§ Activity: Set down each line of the listing exactly as it reads.

◇ ◇ ◇ ◇

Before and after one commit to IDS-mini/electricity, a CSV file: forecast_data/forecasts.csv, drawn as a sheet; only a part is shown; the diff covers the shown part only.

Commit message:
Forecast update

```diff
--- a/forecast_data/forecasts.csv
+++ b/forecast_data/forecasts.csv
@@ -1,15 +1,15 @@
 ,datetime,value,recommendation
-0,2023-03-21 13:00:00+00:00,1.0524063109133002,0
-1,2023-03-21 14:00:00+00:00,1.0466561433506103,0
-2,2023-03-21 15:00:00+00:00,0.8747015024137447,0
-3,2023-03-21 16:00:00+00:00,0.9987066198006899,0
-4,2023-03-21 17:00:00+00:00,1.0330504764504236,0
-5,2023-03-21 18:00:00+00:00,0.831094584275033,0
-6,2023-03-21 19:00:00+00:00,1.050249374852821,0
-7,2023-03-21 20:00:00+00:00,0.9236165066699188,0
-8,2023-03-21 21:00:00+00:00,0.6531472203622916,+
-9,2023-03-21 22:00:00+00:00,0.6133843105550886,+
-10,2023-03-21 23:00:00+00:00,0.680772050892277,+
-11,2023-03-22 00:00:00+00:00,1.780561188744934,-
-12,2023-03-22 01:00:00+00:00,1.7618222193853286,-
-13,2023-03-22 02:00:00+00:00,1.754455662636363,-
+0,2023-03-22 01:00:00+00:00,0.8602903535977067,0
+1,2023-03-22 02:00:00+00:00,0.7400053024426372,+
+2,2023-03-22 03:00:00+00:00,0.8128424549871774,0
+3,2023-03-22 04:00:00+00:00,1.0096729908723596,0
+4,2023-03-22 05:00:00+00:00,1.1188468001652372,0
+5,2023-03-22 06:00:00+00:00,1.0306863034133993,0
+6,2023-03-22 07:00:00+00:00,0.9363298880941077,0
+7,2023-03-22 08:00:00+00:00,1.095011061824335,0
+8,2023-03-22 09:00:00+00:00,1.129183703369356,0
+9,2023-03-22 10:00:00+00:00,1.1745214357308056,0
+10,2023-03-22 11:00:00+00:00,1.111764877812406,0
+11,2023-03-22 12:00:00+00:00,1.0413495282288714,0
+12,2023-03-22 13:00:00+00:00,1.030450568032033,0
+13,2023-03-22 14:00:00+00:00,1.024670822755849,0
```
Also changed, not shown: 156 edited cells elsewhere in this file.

◇ ◇ ◇ ◇

§ Answer space:
Before and after one commit to IDS-mini/electricity, a CSV file: forecast_data/forecasts.csv, drawn as a sheet; only a part is shown; the diff covers the shown part only.

Commit message:
Forecast update

```diff
--- a/forecast_data/forecasts.csv
+++ b/forecast_data/forecasts.csv
@@ -1,15 +1,15 @@
 ,datetime,value,recommendation
-0,2023-03-21 13:00:00+00:00,1.0524063109133002,0
-1,2023-03-21 14:00:00+00:00,1.0466561433506103,0
-2,2023-03-21 15:00:00+00:00,0.8747015024137447,0
-3,2023-03-21 16:00:00+00:00,0.9987066198006899,0
-4,2023-03-21 17:00:00+00:00,1.0330504764504236,0
-5,2023-03-21 18:00:00+00:00,0.831094584275033,0
-6,2023-03-21 19:00:00+00:00,1.050249374852821,0
-7,2023-03-21 20:00:00+00:00,0.9236165066699188,0
-8,2023-03-21 21:00:00+00:00,0.6531472203622916,+
-9,2023-03-21 22:00:00+00:00,0.6133843105550886,+
-10,2023-03-21 23:00:00+00:00,0.680772050892277,+
-11,2023-03-22 00:00:00+00:00,1.780561188744934,-
-12,2023-03-22 01:00:00+00:00,1.7618222193853286,-
-13,2023-03-22 02:00:00+00:00,1.754455662636363,-
+0,2023-03-22 01:00:00+00:00,0.8602903535977067,0
+1,2023-03-22 02:00:00+00:00,0.7400053024426372,+
+2,2023-03-22 03:00:00+00:00,0.8128424549871774,0
+3,2023-03-22 04:00:00+00:00,1.0096729908723596,0
+4,2023-03-22 05:00:00+00:00,1.1188468001652372,0
+5,2023-03-22 06:00:00+00:00,1.0306863034133993,0
+6,2023-03-22 07:00:00+00:00,0.9363298880941077,0
+7,2023-03-22 08:00:00+00:00,1.095011061824335,0
+8,2023-03-22 09:00:00+00:00,1.129183703369356,0
+9,2023-03-22 10:00:00+00:00,1.1745214357308056,0
+10,2023-03-22 11:00:00+00:00,1.111764877812406,0
+11,2023-03-22 12:00:00+00:00,1.0413495282288714,0
+12,2023-03-22 13:00:00+00:00,1.030450568032033,0
+13,2023-03-22 14:00:00+00:00,1.024670822755849,0
```
Also changed, not shown: 156 edited cells elsewhere in this file.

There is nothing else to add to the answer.